Directions for this task:
Search the records below for the word "width" and show every line where it occurs.

*** Exercise material Section Begins ***

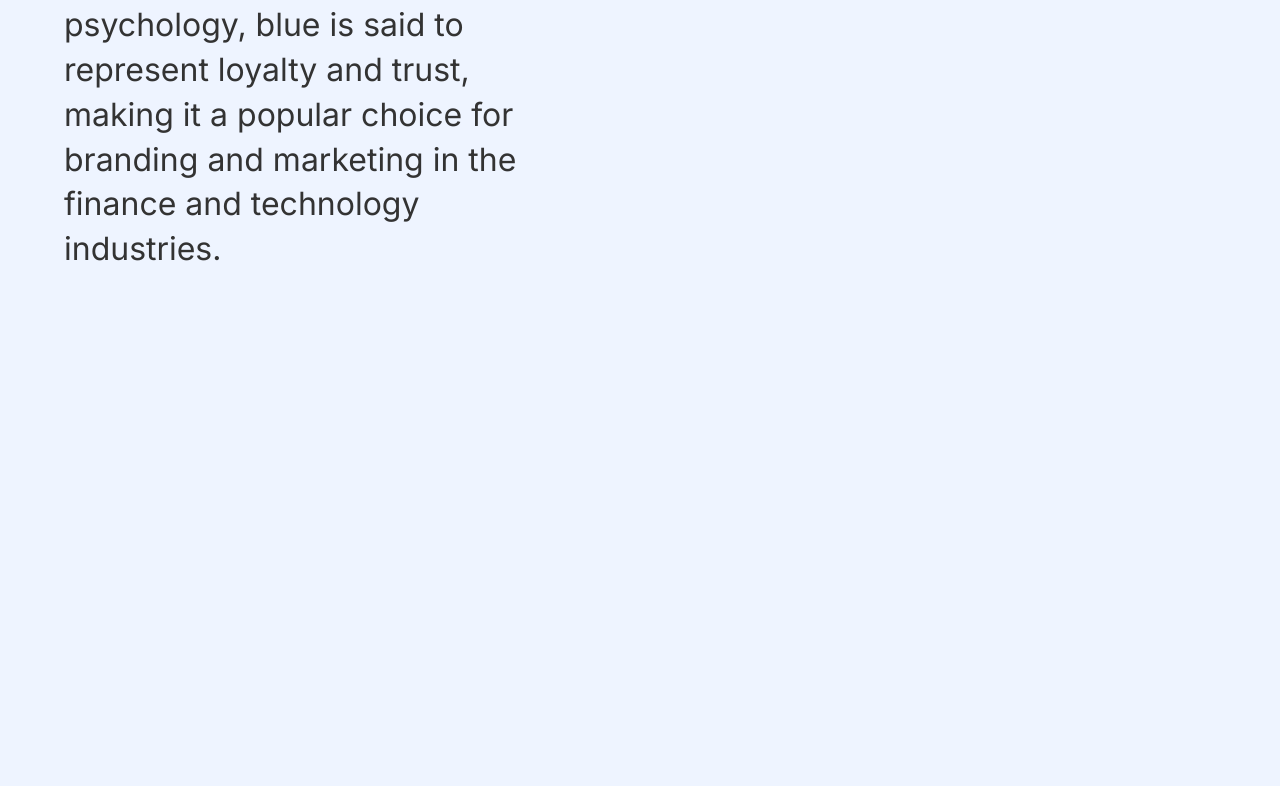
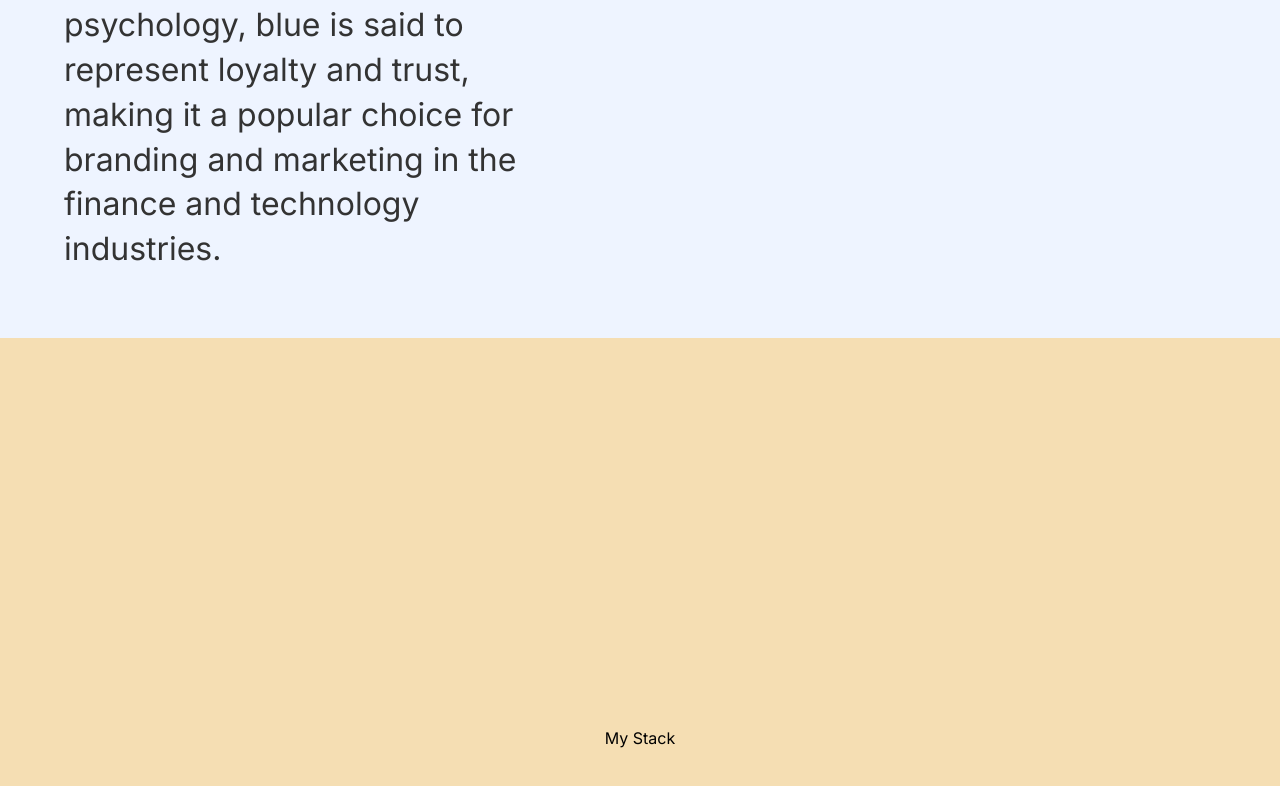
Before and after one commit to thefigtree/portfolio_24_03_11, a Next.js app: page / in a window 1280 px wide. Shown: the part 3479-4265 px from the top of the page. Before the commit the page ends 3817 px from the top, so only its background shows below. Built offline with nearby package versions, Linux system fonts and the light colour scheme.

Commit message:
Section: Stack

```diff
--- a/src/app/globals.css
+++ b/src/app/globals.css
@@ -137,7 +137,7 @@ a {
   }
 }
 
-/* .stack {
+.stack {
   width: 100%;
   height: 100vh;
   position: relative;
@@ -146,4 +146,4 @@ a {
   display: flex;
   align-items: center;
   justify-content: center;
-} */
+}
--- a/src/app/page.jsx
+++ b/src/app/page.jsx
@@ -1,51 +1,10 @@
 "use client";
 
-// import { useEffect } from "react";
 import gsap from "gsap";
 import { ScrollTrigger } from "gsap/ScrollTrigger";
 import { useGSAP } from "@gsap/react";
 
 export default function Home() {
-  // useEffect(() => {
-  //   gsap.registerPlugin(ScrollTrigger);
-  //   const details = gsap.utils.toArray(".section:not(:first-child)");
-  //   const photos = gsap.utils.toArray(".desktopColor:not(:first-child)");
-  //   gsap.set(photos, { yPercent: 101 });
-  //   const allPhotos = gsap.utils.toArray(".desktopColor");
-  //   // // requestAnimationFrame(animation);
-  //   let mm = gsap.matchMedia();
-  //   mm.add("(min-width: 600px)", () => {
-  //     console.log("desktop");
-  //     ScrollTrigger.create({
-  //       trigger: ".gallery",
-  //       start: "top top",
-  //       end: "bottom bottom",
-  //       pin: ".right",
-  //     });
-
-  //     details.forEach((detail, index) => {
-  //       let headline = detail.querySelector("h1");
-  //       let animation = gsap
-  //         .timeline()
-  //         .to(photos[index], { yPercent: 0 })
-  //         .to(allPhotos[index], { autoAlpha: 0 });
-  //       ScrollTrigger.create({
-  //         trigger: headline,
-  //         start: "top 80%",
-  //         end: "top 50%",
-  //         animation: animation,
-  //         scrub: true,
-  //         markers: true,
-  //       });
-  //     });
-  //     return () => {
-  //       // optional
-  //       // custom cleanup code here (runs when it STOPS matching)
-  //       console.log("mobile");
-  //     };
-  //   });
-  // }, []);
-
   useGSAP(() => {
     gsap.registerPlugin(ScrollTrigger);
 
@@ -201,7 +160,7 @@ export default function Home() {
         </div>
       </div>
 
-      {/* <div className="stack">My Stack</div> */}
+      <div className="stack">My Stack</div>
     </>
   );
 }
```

*** Exercise material Section Ends ***
*** Exercise material Section Begins ***

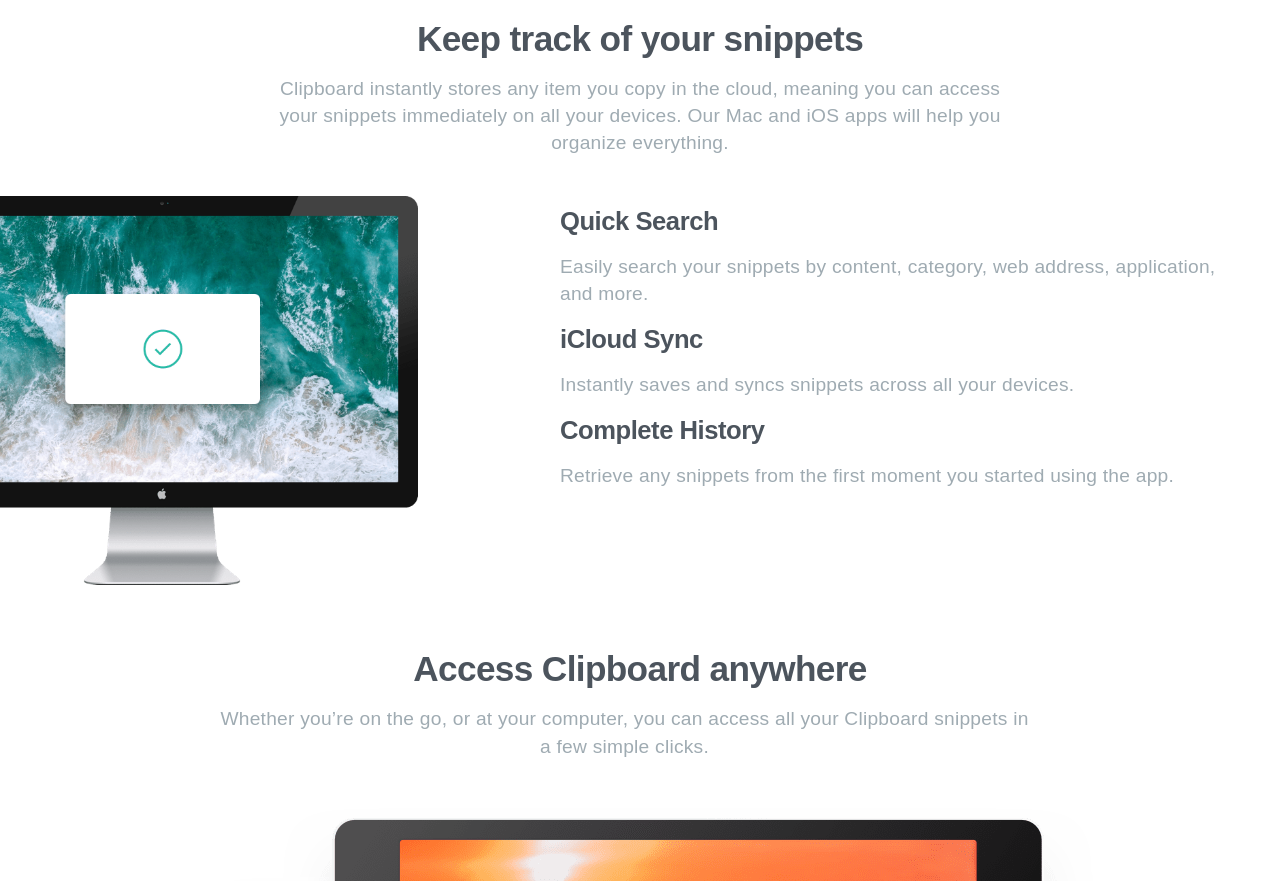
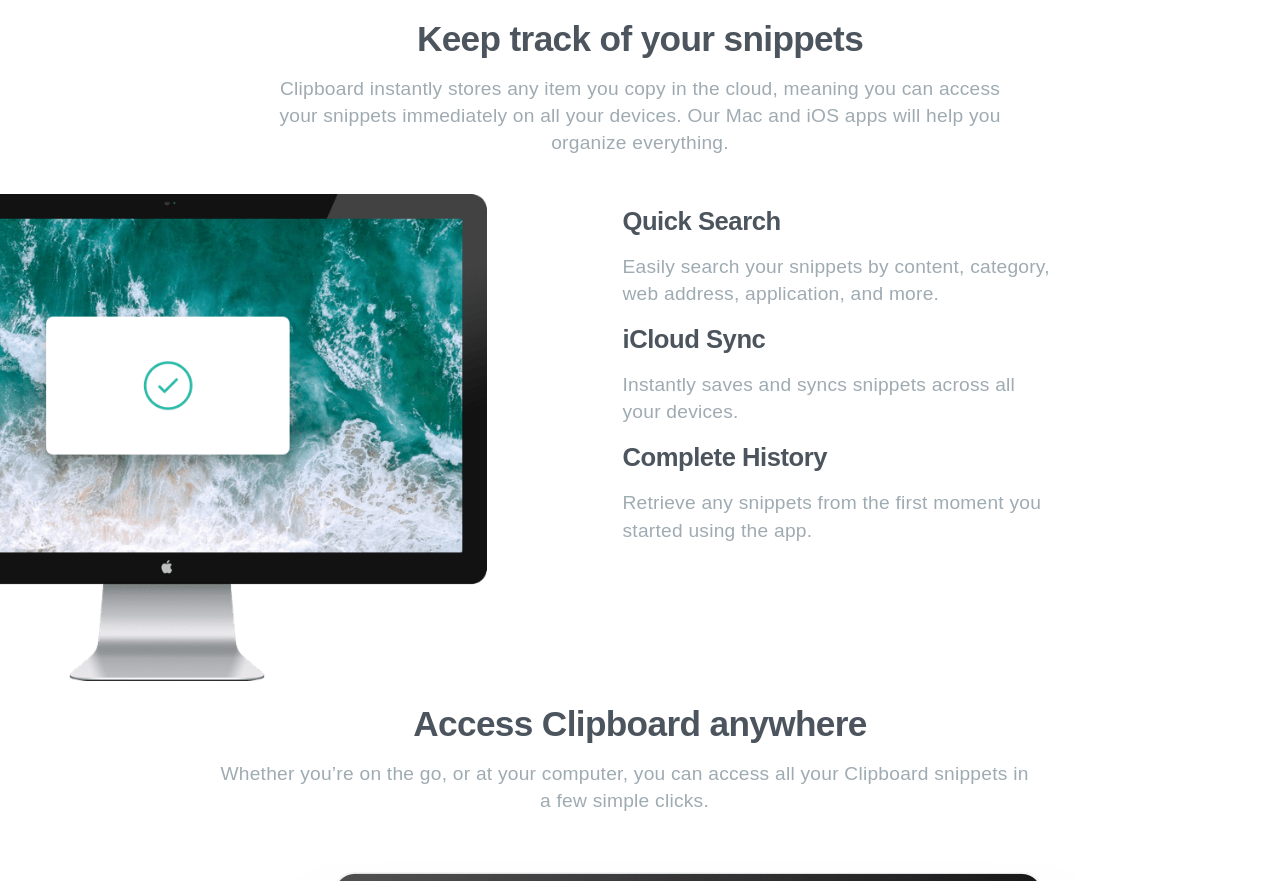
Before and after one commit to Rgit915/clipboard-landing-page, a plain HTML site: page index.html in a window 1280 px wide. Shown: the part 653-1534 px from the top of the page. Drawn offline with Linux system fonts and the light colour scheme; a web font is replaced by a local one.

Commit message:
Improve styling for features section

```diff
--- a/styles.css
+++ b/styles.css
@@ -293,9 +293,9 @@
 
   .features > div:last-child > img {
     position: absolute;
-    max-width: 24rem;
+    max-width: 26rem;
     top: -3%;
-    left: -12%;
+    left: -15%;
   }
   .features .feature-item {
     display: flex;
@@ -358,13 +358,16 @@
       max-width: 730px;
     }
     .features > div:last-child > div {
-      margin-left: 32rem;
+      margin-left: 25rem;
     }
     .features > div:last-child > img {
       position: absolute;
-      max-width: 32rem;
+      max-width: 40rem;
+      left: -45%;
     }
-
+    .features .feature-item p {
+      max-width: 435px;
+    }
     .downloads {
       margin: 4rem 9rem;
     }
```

*** Exercise material Section Ends ***

Exercise result:
   width: 100%;
-  //   mm.add("(min-width: 600px)", () => {
-    max-width: 24rem;
+    max-width: 26rem;
       max-width: 730px;
-      max-width: 32rem;
+      max-width: 40rem;
+      max-width: 435px;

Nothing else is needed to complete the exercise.